A Wellington coroner is calling on the Ministry of Health to strengthen guidelines on safe sleeping practices for newborn babies after an investigation into the sudden deaths of seven infants. Coroner Garry Evans found four of the babies died of accidental asphyxia while the other three died suddenly and unexpectedly of "undetermined" causes.
21. Maori king cuts ribbon on new health centre
Waikato Times - 7 May 2009
Maori health initatives are being centralised in the Te Kohao Health's new Community Health and Wellness Centre.
22. P clean-up standard long overdue
Dominion Post - 7th May 2009
Health Ministry guidelines for safe levels of methamphetamine contamination in homes are a year overdue and include levels experts consider unsafe for human health.
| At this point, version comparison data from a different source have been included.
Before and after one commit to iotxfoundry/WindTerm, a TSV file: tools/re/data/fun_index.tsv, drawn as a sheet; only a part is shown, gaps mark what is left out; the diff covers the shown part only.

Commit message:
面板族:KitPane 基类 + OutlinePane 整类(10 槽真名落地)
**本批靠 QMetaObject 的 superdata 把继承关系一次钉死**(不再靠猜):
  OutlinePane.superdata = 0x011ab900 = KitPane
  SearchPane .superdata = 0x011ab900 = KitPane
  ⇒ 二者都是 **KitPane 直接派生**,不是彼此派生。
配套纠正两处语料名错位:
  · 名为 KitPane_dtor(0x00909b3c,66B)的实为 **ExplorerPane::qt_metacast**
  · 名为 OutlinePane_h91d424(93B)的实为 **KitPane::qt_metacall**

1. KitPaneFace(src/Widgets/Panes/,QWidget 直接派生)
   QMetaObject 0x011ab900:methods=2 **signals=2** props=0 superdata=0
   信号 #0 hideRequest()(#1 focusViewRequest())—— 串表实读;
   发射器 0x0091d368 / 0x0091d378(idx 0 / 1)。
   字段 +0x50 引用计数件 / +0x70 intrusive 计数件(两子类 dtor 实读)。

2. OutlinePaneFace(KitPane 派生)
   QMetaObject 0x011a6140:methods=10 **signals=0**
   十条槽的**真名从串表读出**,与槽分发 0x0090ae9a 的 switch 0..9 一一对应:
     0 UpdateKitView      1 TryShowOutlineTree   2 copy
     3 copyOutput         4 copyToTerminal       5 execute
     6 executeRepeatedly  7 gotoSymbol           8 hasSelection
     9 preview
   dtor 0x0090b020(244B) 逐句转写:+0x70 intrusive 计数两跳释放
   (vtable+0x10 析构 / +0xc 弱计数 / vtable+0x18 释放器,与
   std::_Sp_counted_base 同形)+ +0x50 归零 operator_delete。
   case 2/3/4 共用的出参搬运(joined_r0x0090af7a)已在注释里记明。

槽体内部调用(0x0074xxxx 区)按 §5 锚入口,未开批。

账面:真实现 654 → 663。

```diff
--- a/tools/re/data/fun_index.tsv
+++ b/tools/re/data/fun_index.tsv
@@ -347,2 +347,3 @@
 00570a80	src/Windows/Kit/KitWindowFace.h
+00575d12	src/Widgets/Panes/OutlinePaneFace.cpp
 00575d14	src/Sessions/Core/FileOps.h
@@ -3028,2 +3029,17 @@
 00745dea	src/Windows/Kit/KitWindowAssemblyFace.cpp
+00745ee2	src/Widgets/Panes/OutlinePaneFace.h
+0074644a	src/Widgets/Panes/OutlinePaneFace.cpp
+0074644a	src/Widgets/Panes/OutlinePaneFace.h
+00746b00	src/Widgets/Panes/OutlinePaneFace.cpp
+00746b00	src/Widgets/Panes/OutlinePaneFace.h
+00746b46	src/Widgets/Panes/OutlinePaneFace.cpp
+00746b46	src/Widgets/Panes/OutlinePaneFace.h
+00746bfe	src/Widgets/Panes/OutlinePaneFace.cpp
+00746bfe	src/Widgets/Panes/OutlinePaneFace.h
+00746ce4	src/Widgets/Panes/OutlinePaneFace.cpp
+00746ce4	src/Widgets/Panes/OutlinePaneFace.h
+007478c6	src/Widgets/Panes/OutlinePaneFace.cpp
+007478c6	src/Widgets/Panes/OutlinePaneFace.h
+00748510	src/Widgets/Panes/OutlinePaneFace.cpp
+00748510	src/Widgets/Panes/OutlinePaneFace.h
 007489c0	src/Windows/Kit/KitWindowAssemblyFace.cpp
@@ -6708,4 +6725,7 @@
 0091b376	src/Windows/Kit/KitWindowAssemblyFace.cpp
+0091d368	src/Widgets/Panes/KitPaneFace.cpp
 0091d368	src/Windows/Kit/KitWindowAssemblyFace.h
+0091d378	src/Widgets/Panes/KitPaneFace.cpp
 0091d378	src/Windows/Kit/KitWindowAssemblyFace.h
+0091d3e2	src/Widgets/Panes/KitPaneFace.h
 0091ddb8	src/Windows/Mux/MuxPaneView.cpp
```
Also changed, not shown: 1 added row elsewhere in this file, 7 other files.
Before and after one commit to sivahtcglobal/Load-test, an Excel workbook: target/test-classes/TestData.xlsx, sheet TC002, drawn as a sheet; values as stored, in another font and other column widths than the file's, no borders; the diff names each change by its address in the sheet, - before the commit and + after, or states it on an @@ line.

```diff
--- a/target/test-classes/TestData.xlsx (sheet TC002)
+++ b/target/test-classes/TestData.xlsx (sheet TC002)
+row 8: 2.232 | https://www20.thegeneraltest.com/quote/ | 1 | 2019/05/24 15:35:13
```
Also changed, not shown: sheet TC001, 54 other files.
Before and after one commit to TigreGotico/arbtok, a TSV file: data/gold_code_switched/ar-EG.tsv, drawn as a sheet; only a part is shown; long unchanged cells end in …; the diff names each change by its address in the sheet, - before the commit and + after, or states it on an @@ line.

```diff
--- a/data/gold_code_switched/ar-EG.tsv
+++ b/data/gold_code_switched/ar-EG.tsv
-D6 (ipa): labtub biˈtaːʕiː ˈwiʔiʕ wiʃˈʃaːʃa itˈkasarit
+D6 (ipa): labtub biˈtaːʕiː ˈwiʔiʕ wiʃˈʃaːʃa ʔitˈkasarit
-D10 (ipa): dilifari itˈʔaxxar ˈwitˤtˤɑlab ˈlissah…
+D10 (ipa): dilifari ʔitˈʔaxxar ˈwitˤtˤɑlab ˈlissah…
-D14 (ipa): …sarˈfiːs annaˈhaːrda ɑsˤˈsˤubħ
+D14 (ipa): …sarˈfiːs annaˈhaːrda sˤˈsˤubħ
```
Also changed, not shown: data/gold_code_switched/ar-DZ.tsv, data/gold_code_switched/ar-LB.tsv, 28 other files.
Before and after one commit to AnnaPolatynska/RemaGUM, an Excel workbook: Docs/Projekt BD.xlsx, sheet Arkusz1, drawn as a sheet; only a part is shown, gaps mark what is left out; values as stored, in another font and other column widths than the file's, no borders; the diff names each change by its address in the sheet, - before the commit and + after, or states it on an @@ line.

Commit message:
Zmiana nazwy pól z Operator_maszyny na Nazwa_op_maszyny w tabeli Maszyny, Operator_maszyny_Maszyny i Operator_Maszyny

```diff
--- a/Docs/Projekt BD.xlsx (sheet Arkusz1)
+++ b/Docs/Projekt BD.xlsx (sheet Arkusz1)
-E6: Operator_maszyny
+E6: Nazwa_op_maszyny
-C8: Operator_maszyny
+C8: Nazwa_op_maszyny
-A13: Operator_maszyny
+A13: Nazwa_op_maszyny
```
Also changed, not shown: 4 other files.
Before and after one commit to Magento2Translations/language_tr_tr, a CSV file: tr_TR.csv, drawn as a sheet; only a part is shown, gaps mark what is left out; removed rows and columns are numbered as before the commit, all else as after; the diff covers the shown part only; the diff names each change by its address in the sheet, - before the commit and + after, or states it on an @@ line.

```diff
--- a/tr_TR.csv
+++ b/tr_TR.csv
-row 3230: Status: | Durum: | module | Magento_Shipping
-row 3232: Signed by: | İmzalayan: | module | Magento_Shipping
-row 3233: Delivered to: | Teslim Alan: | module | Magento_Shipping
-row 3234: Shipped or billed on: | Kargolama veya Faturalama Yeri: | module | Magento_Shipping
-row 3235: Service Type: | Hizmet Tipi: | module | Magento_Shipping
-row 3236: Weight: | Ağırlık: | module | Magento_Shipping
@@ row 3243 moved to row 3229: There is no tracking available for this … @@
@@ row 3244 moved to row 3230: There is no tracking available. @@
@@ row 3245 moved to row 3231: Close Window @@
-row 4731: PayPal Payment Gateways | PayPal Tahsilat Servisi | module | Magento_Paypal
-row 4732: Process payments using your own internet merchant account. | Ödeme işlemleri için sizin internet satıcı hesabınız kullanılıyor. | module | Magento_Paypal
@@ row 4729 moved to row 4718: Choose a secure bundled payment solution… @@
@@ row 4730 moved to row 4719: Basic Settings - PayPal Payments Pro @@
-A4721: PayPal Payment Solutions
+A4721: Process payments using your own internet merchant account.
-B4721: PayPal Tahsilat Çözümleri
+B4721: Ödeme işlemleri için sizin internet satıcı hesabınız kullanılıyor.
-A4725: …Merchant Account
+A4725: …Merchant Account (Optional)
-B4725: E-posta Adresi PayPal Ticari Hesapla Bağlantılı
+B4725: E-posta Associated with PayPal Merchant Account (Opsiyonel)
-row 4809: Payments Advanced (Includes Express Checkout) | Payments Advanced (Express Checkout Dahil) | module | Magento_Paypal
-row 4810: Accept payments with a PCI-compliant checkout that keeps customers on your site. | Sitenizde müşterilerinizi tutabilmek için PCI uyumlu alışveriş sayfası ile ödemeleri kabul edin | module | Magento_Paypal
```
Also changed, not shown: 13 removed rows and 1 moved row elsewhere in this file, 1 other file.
23. NZ pumps millions into Pacific eye health project
RNZ - 6 May 2009
24. NZ supporting eye health in the Pacific
Murray McCully - 6 May, 2009
New Zealand is contributing $5.6 million to a trans-Tasman project that will improve eye health, and treat blindness in the Pacific, Foreign Minister Murray McCully announced today. “It is estimated that there 80,000 blind people and a further 250,000 with impaired vision in the Pacific,” Mr McCully said.
25. Barnardos welcomes report by Families Commission
Wednesday, 6 May 2009 - Barnardos New Zealand
Barnardos New Zealand welcomes the report by the Families Commission ‘Healthy families, young minds and developing brains’ released yesterday. “The report underlines the recent research into the developments of minds and brains of young children, and how these affect families in New Zealand. Barnardos agrees
that the quality of interaction and trust within families and between caregivers and children, in particular in early childhood, is crucial. Children who experience neglect, stress, abuse or trauma are likely to impair the development of their brain”, says Murray Edridge, Chief Executive of Barnardos NZ”.
News - International
26. Wayne Swan slashes private health rebate as promised tax cuts eroded
The Australian - 8 May 2009
KEVIN Rudd will strip $1.9 billion from the pockets of middle- and high-income earners by slashing their taxpayer-funded 30 per cent private health insurance rebates in Tuesday's budget.
27. Sleeping beauty
The Age - 7 May 2009
We spend more than a third of our lives asleep, so the bedroom is one of the most important places in our homes. However, for many, what should be a haven of tranquillity and restfulness is instead a source of discontentment. Poorly manufactured beds and bases, inappropriate lighting, the wrong bedding, bad usage habits and inadequate airflow can all contribute to us getting a dreadful night's sleep.
28. Smear tests important in over 50s
BBC - 8 May 2009
Risk of an abnormal smear test does decrease with age. Cervical screening continues to pick up abnormalities in women over 50, say UK researchers, despite calls to cut the programme in older women.